In terms of voice acting, it did its job, although some things bothered me. I will say that Moon Bloodgood, who reprised her role as Blair, was actually decent as a voice actor. Certainly not the greatest, but she didn't over or underact. John Conner on the other hand, always bothered me. It wasn't that he was bad, but it was the fact that it was obviously not Christian Bale. Some games do a good job finding replacements, like in "Matrix: Path of Neo" and "Wanted." For some reason, Conner sounded like a deeper voice version of Cam Clarke at times, but never like Bale. As for rapper turned actor Common, who reprised his role as Barnes, he was simply average. While he wasn't emotionless, his lines felt like there they were underacted. Despite this, the VA's did a good job overall.
The music was less than thrilling however.

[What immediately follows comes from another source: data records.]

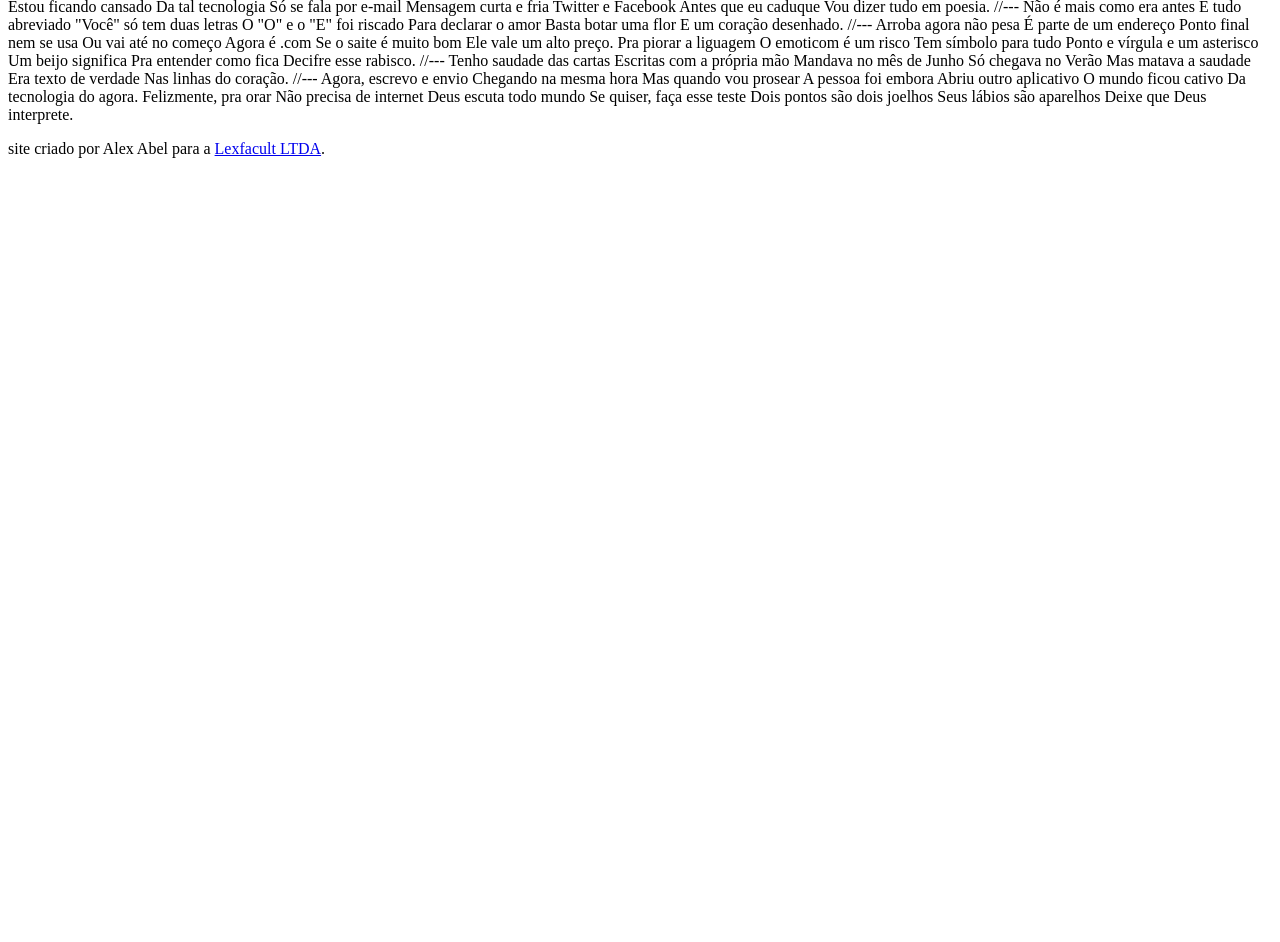
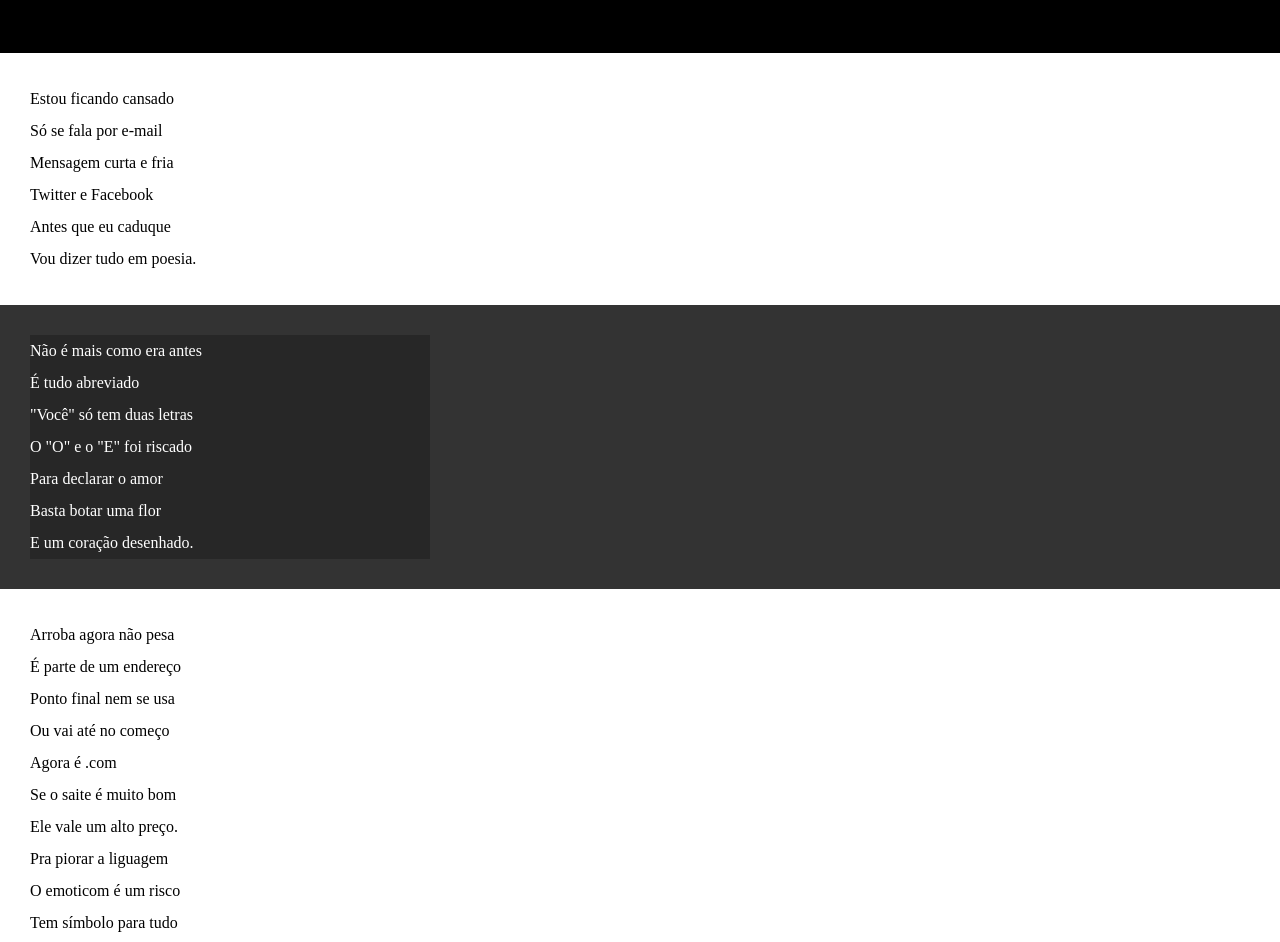
Before and after one commit to AllexAbel/html-css, a plain HTML site: page d11/index.html in a window 1280 px wide. Shown: the part 102-1044 px from the top of the page. Before the commit the page ends 800 px from the top, so only its background shows below. Drawn offline with Linux system fonts and the light colour scheme.

Commit message:
Atualizei os textos e blocos

```diff
--- /dev/null
+++ b/d11/estilo/style.css
@@ -0,0 +1,66 @@
+@charset "UTF-8";
+
+*{
+    margin: 0px;
+    padding: 0px;
+}
+
+html, body{
+    min-height: 100vh;
+    background-color: darkgray;
+}
+
+header{
+    background-color: black;
+    color: white;
+    text-align: center;
+}
+
+header > h1{
+    padding-top: 50px;
+    font-variant: small-caps;
+}
+
+header > p{
+    padding-bottom: 50px;
+}
+
+header a, footer a  {
+    color: white;
+    text-decoration: none;
+     font-weight: bolder;
+}
+
+header a:hover, footer a:hover{
+    text-decoration: underline;
+}
+
+section{
+    padding-top: 10vh;
+    padding-bottom: 10vh;
+    line-height: 2em;
+    padding: 30px;
+}
+
+section.normal{
+    background-color: white;
+    color: black;
+}
+
+section.imagem{
+    background-color: rgb(51, 51, 51);
+    color: white;
+}
+
+section.imagem > p{
+    width: 400px;
+    background-color: rgba(0, 0, 0, 0.237);
+}
+
+footer{
+
+    background-color: black;
+    color: white;
+    text-align: center;
+    padding: 10px;
+}
--- a/d11/index.html
+++ b/d11/index.html
@@ -4,10 +4,12 @@
     <meta http-equiv="X-UA-Compatible" content="IE=edge">
     <meta name="viewport" content="width=device-width, initial-scale=1.0">
     <title>Cordel Moderno</title>
+    <link rel="stylesheet" href="estilo/style.css">
+
 </head>
 <body>
 
-    <header>
+    <header >
         <h1>
             Cordel Moderno
         </h1>
@@ -15,72 +17,92 @@
 
     </header>
 
-        Estou ficando cansado
-        Da tal tecnologia
-        Só se fala por e-mail
-        Mensagem curta e fria
-        Twitter e Facebook
-        Antes que eu caduque
-        Vou dizer tudo em poesia.
+        <section class="normal">
+            <p>
+                Estou ficando cansado<br>
+                Só se fala por e-mail<br>
+                Mensagem curta e fria<br>
+                Twitter e Facebook<br>
+                Antes que eu caduque<br>
+                Vou dizer tudo em poesia.<br>
+            </p>
+        </section>
 
-        //---
 
-        Não é mais como era antes
-        É tudo abreviado
-        "Você" só tem duas letras
-        O "O" e o "E" foi riscado
-        Para declarar o amor
-        Basta botar uma flor
-        E um coração desenhado.
 
-        //---
+        <section class="imagem">
+            <p>
+                Não é mais como era antes<br>
+                É tudo abreviado<br>
+                "Você" só tem duas letras<br>
+                O "O" e o "E" foi riscado<br>
+                Para declarar o amor<br>
+                Basta botar uma flor<br>
+                E um coração desenhado.<br>
+            </p>
+        </section>
 
-        Arroba agora não pesa
-        É parte de um endereço
-        Ponto final nem se usa
-        Ou vai até no começo
-        Agora é .com
-        Se o saite é muito bom
-        Ele vale um alto preço.
+        <section class="normal">
+            <p>
+                Arroba agora não pesa<br>
+                É parte de um endereço<br>
+                Ponto final nem se usa<br>
+                Ou vai até no começo<br>
+                Agora é .com<br>
+                Se o saite é muito bom<br>
+                Ele vale um alto preço.<br>
+            </p>
 
-        Pra piorar a liguagem
-        O emoticom é um risco
-        Tem símbolo para tudo
-        Ponto e vírgula e um asterisco
-        Um beijo significa
-        Pra entender como fica
-        Decifre esse rabisco.
+                <p>
+                    Pra piorar a liguagem<br>
+                    O emoticom é um risco<br>
+                    Tem símbolo para tudo<br>
+                    Ponto e vírgula e um asterisco<br>
+                    Um beijo significa<br>
+                    Pra entender como fica<br>
+                    Decifre esse rabisco.<br>
+                </p>
 
-        //---
+        </section>
 
-        Tenho saudade das cartas
-        Escritas com a própria mão
-        Mandava no mês de Junho
-        Só chegava no Verão
-        Mas matava a saudade
-        Era texto de verdade
-        Nas linhas do coração.
+        <section class="imagem">
+            <p>
+                Tenho saudade das cartas<br>
+                Escritas com a própria mão<br>
+                Mandava no mês de Junho<br>
+                Só chegava no Verão<br>
+                Mas matava a saudade<br>
+                Era texto de verdade<br>
+                Nas linhas do coração.<br>
+            </p>
+        </section>
 
-        //---
+        <section class="normal">
+            <p>
+                Agora, escrevo e envio<br>
+                Chegando na mesma hora<br>
+                Mas quando vou prosear<br>
+                A pessoa foi embora<br>
+                Abriu outro aplicativo<br>
+                O mundo ficou cativo<br>
+                Da tecnologia do agora.<br>
+            </p>
 
-        Agora, escrevo e envio
-        Chegando na mesma hora
-        Mas quando vou prosear
-        A pessoa foi embora
-        Abriu outro aplicativo
-        O mundo ficou cativo
-        Da tecnologia do agora.
+                <p>
+                    Felizmente, pra orar<br>
+                    Não precisa de internet<br>
+                    Deus escuta todo mundo<br>
+                    Se quiser, faça esse teste<br>
+                    Dois pontos são dois joelhos<br>
+                    Seus lábios são aparelhos<br>
+                    Deixe que Deus interprete.<br>
+                </p>
 
-        Felizmente, pra orar
-        Não precisa de internet
-        Deus escuta todo mundo
-        Se quiser, faça esse teste
-        Dois pontos são dois joelhos
-        Seus lábios são aparelhos
-        Deixe que Deus interprete.
+        </section>
 
         <footer>
-            <p>site criado por Alex Abel para a <a href="https://github.com/AllexAbel" target="_blank">Lexfacult LTDA</a>. </p>
+          <p> Site criado por Alex Abel para a <a href="https://github.com/AllexAbel" target="_blank">Lexfacult LTDA</a>.
+        </p>
         </footer>
 
 
```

The music definitely had the terminator feel. However, it also felt repetitive. It seemed like they repeated the same bits and instruments within the music every two seconds, which just got on my nerves after a short while. Also somewhat annoying was how they transition at times. When encountering enemies, the music was loud and exciting. If you retreated, the score changed with a simple fade; sometimes, the music would just go silent. If you went back in, the battle score would start up somewhere in the middle. It threw off the pacing and ruined the mood of whatever situation was occurring.
This game has basically no replayability whatsoever. As I stated earlier, this is a very linear game that I beat on Hard in approximately six hours, earning all the trophies. For the sake of mercy though, I will say that not everyone will play this in on the hardest difficulty. For those who don't, there's still replayability in attempted to earn trophies for beating the game on various difficulties, but by the time you beat the game, I doubt one would find them worth it. On the plus side though, there is a co-op mode (which I didn't get a chance to try out). It would really hurt (you) to bring a friend in. As the saying goes, "misery loves company."
This is another failure in the "movie-game" genre. Although the story itself wasn't bad and boasting a good sound design, the game is marred by the most important thing a game needs: gameplay. It's average and, even worse, dysfunctional. The lack of replayability doesn't help either. Even the graphics, despite being decidedly average, were better made than the gameplay itself. I'd only recommend this game for a very quick set of 12 trophies (11 gold and 1 platinum). But I even have a hard time recommending renting this game. Best to just stay away unless you were as bored with nothing to do as I was.